[BRIEF] Within the records, find every line that includes the word "候选商品或来源链接" and copy it.
**** DATA TO USE
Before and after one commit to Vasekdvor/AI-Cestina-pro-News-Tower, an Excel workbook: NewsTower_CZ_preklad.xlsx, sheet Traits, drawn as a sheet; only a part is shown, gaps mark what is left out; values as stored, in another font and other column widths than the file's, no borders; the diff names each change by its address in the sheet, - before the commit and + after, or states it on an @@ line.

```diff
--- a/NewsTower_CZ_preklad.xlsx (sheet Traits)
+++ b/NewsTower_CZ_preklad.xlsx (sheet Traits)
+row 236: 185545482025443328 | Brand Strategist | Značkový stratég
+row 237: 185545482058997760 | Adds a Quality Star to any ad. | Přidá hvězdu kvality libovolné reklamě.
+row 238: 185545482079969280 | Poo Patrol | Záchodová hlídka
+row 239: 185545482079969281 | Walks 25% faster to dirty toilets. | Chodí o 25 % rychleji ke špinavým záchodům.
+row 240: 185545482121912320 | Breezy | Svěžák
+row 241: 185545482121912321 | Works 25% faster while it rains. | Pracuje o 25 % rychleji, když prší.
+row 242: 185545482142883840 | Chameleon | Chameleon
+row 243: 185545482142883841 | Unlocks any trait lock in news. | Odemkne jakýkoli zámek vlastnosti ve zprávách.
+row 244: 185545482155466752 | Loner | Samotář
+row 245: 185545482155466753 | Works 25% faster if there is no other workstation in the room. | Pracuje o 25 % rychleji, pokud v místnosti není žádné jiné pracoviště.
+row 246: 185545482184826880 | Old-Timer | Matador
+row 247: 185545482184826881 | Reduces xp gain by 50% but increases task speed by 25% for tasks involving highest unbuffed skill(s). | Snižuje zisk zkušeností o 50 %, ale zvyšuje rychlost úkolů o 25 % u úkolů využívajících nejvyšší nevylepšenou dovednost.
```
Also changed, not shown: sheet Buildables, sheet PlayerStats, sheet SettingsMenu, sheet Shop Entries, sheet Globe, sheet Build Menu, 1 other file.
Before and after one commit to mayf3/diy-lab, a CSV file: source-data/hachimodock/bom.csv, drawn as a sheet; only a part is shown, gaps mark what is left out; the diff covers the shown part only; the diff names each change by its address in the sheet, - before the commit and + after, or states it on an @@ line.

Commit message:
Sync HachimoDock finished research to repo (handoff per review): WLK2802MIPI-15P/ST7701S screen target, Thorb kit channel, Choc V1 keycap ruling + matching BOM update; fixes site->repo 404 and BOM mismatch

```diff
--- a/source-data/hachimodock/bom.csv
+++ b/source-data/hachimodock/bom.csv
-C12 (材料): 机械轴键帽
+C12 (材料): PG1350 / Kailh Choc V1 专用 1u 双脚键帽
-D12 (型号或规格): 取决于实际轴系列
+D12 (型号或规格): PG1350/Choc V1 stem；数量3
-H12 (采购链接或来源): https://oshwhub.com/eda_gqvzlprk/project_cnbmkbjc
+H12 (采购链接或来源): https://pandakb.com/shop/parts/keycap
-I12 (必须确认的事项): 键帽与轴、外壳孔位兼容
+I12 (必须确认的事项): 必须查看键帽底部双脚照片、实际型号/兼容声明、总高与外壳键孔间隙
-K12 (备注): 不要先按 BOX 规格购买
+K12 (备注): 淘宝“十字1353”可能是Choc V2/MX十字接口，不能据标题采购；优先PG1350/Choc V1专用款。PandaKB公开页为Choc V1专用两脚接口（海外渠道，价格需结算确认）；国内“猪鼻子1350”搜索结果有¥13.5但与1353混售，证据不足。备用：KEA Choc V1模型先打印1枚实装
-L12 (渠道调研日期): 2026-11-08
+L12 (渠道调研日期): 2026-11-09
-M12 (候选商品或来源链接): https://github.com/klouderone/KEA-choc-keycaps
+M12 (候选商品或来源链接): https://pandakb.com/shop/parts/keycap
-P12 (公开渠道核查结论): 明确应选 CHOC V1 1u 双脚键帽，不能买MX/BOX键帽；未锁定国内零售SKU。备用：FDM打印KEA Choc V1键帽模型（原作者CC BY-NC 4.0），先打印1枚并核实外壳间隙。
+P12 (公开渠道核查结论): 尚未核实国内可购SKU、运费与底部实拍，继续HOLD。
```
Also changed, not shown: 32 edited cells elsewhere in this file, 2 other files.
********
[ANSWER BOX]
-M12 (候选商品或来源链接): https://github.com/klouderone/KEA-choc-keycaps
+M12 (候选商品或来源链接): https://pandakb.com/shop/parts/keycap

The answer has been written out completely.